As the number of tech companies in the region grows, so does the number of tech workers, whose high salaries put them at an advantage in both LA's renting and buying markets.

Photo: Nat Rubio-Licht/Protocol

LA’s tech scene is on the rise. The number of unicorn companies in Los Angeles is growing, and the city has become the third-largest startup ecosystem nationally behind the Bay Area and New York with more than 4,000 VC-backed startups in industries ranging from aerospace to creators. As the number of tech companies in the region grows, so does the number of tech workers. The city is quickly becoming more and more like Silicon Valley — a new startup and a dozen tech workers on every corner and companies like Google, Netflix, and Twitter setting up offices there.

But with growth comes growing pains.

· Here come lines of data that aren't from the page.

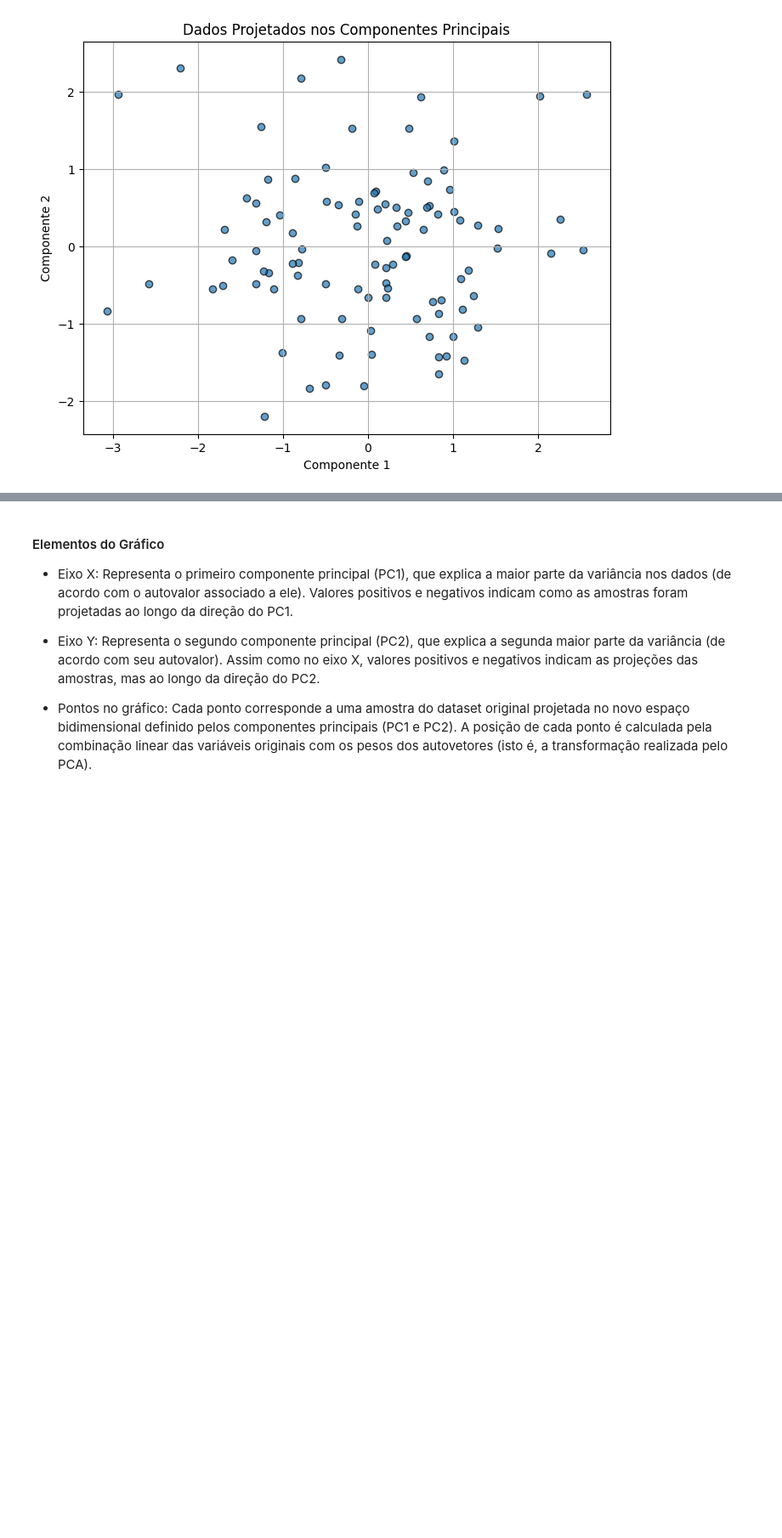
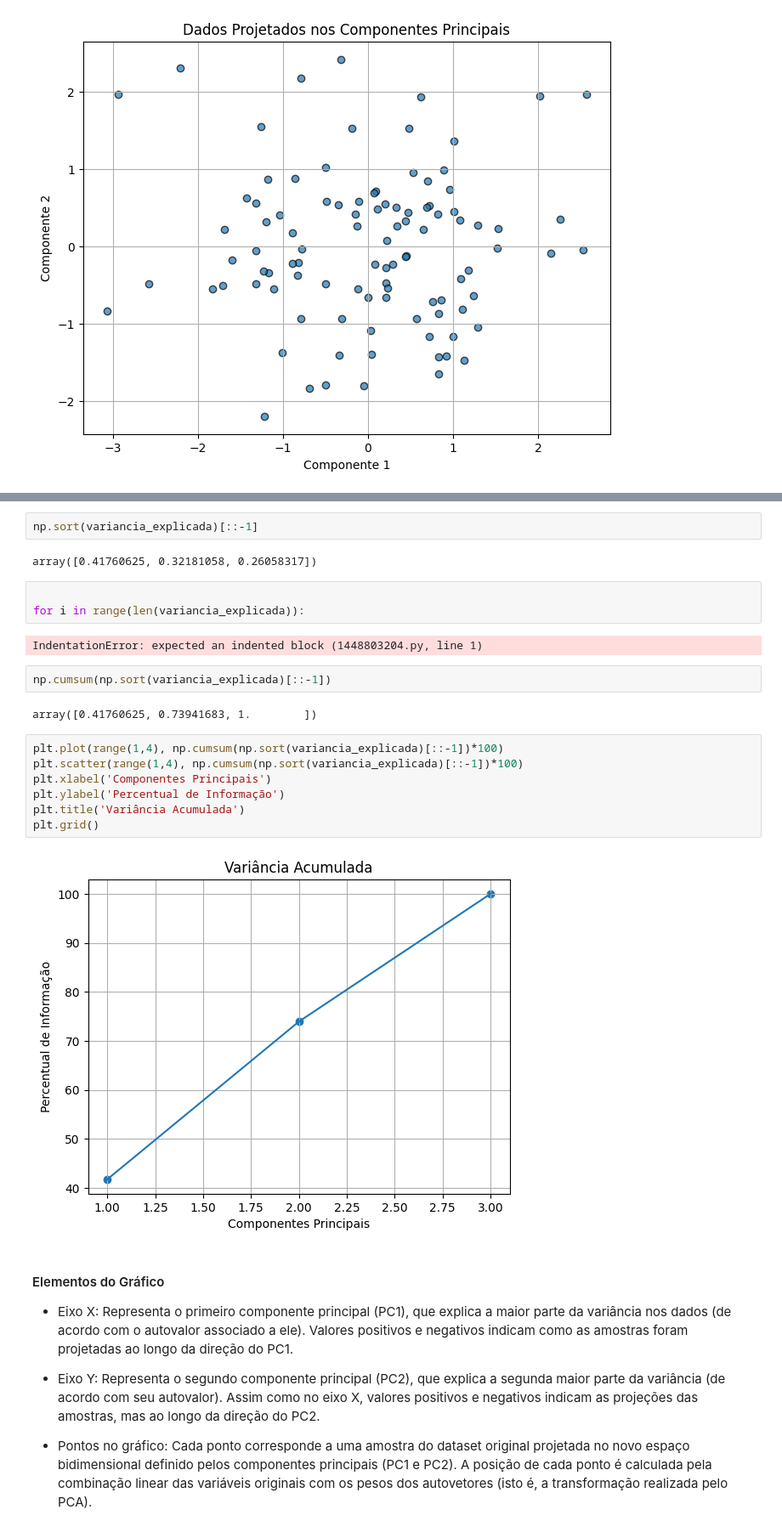
Before and after one commit to Hericson/Ciencia-de-Dados-Capacita-Brasil, a Jupyter notebook: Aula16_Aprendizado_não_supervisionado_na_prática_II.ipynb, the cells around one changed output, grey strips where cells are left out. Shown: that part at 85% size. Saved outputs shown, nothing was run; the diff lists cells and outputs as text; blank space fills up the shorter version.

```diff
--- a/Aula16_Aprendizado_não_supervisionado_na_prática_II.ipynb
+++ b/Aula16_Aprendizado_não_supervisionado_na_prática_II.ipynb
@@ -458,3 +494,25 @@ plt.show()
+# %%
+np.sort(variancia_explicada)[::-1]
+# %% [output]
+array([0.41760625, 0.32181058, 0.26058317])
+# %%
+
+for i in range(len(variancia_explicada)):
+# %% [output]
+IndentationError: expected an indented block (1448803204.py, line 1)
+# %%
+np.cumsum(np.sort(variancia_explicada)[::-1])
+# %% [output]
+array([0.41760625, 0.73941683, 1.        ])
+# %%
+plt.plot(range(1,4), np.cumsum(np.sort(variancia_explicada)[::-1])*100)
+plt.scatter(range(1,4), np.cumsum(np.sort(variancia_explicada)[::-1])*100)
+plt.xlabel('Componentes Principais')
+plt.ylabel('Percentual de Informação')
+plt.title('Variância Acumulada')
+plt.grid()
+# %% [output]
+[figure, added]
 # %% [markdown]
 #### Elementos do Gráfico
 
```
Also changed, not shown: parts of 11 cells of this notebook.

Los Angeles, especially the burgeoning Silicon Beach area — which includes Santa Monica, Venice, and Marina del Rey — shares something in common with its namesake Silicon Valley: a severe lack of housing.

Keep Reading Show less
Nat Rubio-Licht

Nat Rubio-Licht is a Los Angeles-based news writer at Protocol. They graduated from Syracuse University with a degree in newspaper and online journalism in May 2020. Prior to joining the team, they worked at the Los Angeles Business Journal as a technology and aerospace reporter.

Policy

SFPD can now surveil a private camera network funded by Ripple chair

The San Francisco Board of Supervisors approved a policy that the ACLU and EFF argue will further criminalize marginalized groups.

SFPD will be able to temporarily tap into private surveillance networks in certain circumstances.

Photo: Justin Sullivan/Getty Images

Ripple chairman and co-founder Chris Larsen has been funding a network of security cameras throughout San Francisco for a decade. Now, the city has given its police department the green light to monitor the feeds from those cameras — and any other private surveillance devices in the city — in real time, whether or not a crime has been committed.

This week, San Francisco’s Board of Supervisors approved a controversial plan to allow SFPD to temporarily tap into private surveillance networks during life-threatening emergencies, large events, and in the course of criminal investigations, including investigations of misdemeanors. The decision came despite fervent opposition from groups, including the ACLU of Northern California and the Electronic Frontier Foundation, which say the police department’s new authority will be misused against protesters and marginalized groups in a city that has been a bastion for both.

Keep Reading Show less
Issie Lapowsky

Issie Lapowsky ( @issielapowsky) is Protocol's chief correspondent, covering the intersection of technology, politics, and national affairs. She also oversees Protocol's fellowship program. Previously, she was a senior writer at Wired, where she covered the 2016 election and the Facebook beat in its aftermath. Prior to that, Issie worked as a staff writer for Inc. magazine, writing about small business and entrepreneurship. She has also worked as an on-air contributor for CBS News and taught a graduate-level course at New York University's Center for Publishing on how tech giants have affected publishing.

Latest Stories
Bulletins